“On the anniversary of the costliest storm in US history—Hurricane Katrina—our president and his administration owe it to the people of the Gulf Coast to match their words with action,” said Oxfam America’s Minor Sinclair, director of its US regional office. “Billions of dollars allocated for the recovery have yet to reach the region. And the way the housing reconstruction rules are written now, tens of thousands of poor homeowners and renters will never see a penny of that help.”
A severe shortage of affordable housing is now gripping the region because of the storm and poor governmental policies from federal to local levels. Rents in some locations have climbed 25 to 30 percent, squeezing the Gulf Coast’s poorest residents out of the market. The crisis could only worsen if the 18-month allowance on tens of thousands of FEMA trailers isn’t extended. If evicted, families sheltered in those trailers will face a scramble for housing that the region is entirely incapable of meeting.
“From the rural parishes of Louisiana to the poor urban neighborhoods of Biloxi, Mississippi, decent, affordable housing must be the foundation on which this recovery is built,” said Sinclair. “Without homes, neither families nor the businesses they support can return. Without people, without jobs, there will be no Gulf Coast recovery.”
The impact of Hurricanes Katrina and Rita on rental housing was immense. In Mississippi, 80 percent of the rental units in the state’s three coastal counties were damaged. And in Louisiana, 40 percent of the homes that were destroyed or severely damaged were rental properties. A total of 84,000 rental units were damaged or destroyed in the state. Yet neither state has a recovery plan that allocates nearly enough assistance to replace these lost homes. In Louisiana, the Road Home plan only covers 12.5 percent of the need. In Mississippi, there is as yet no plan to bring back affordable private rental units.

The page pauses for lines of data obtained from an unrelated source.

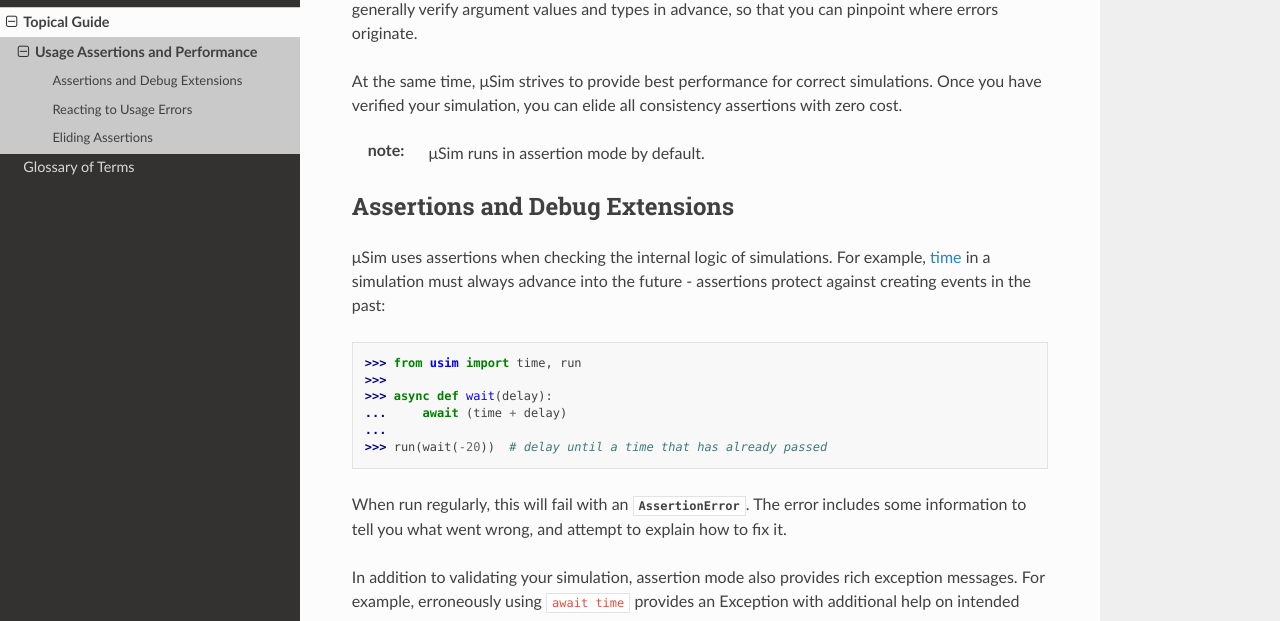
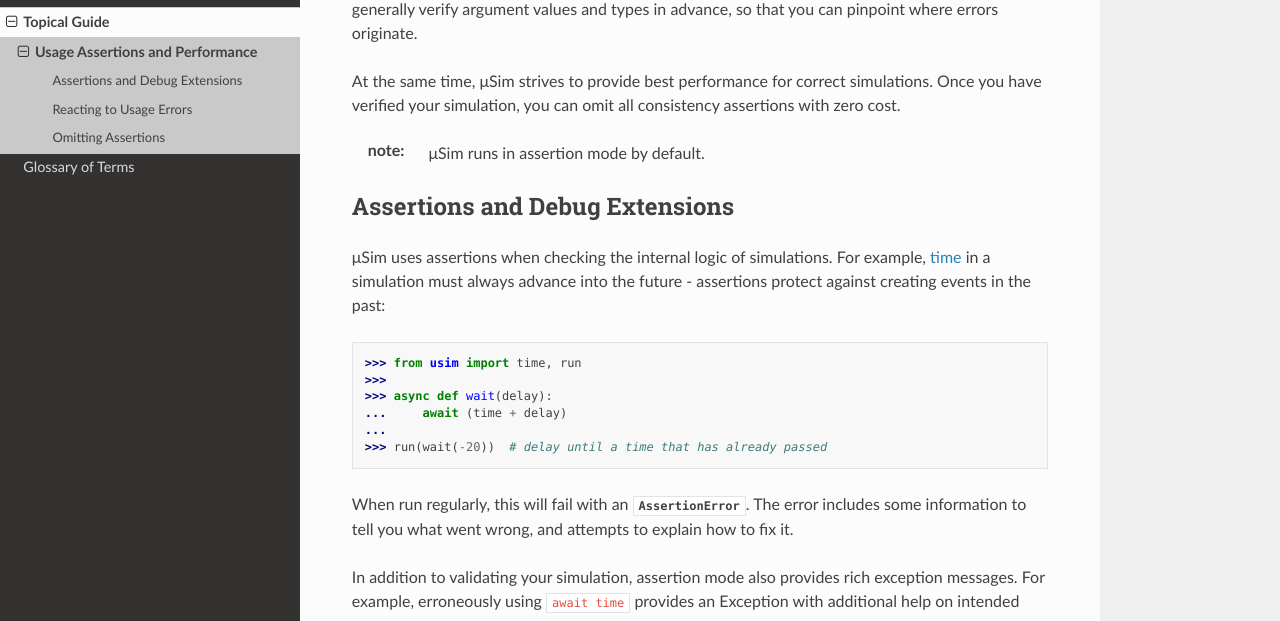
Before and after one commit to MaineKuehn/usim, a Sphinx documentation site: the page built from docs/source/topics/debug.rst, in a window 1280 px wide and 1400 px high. Shown: the part 186-807 px from the top of the window. Built offline with Sphinx 7.4.7 and the Read the Docs theme 2.0.0, drawn with Linux system fonts in a browser that asks for light colours; formulas are drawn with MathJax 3; pages that are not in the unit, such as notebooks, are missing from menus; some of the changed text lies outside the part shown.

Commit message:
Apply suggestions from code review
Co-Authored-By: Eileen Kuehn <eileen.kuehn@kit.edu>

```diff
--- a/docs/source/topics/debug.rst
+++ b/docs/source/topics/debug.rst
@@ -9,7 +9,7 @@ so that you can pinpoint where errors originate.
 At the same time, μSim strives to provide
 best performance for correct simulations.
 Once you have verified your simulation,
-you can elide all consistency assertions with zero cost.
+you can omit all consistency assertions with zero cost.
 
 :note: μSim runs in assertion mode by default.
 
@@ -33,7 +33,7 @@ assertions protect against creating events in the past:
 
 When run regularly, this will fail with an :py:exc:`AssertionError`.
 The error includes some information to tell you what went wrong,
-and attempt to explain how to fix it.
+and attempts to explain how to fix it.
 
 In addition to validating your simulation,
 assertion mode also provides rich exception messages.
@@ -74,8 +74,8 @@ is in an undefined state.
 Instead of trying to recover, you should fix the root cause
 of the erroneous condition.
 
-Eliding Assertions
-------------------
+Omitting Assertions
+-------------------
 
 While assertions are important for verification,
 they incur a runtime performance overhead.
```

“Ensuring that people have access to affordable housing that is decent and convenient to jobs and schools is the first step in helping them climb out of poverty,” said Sinclair. “This administration talked about its duty to address a legacy of inequality. Housing is the place it should start. And today is the day it should lay the cornerstone.”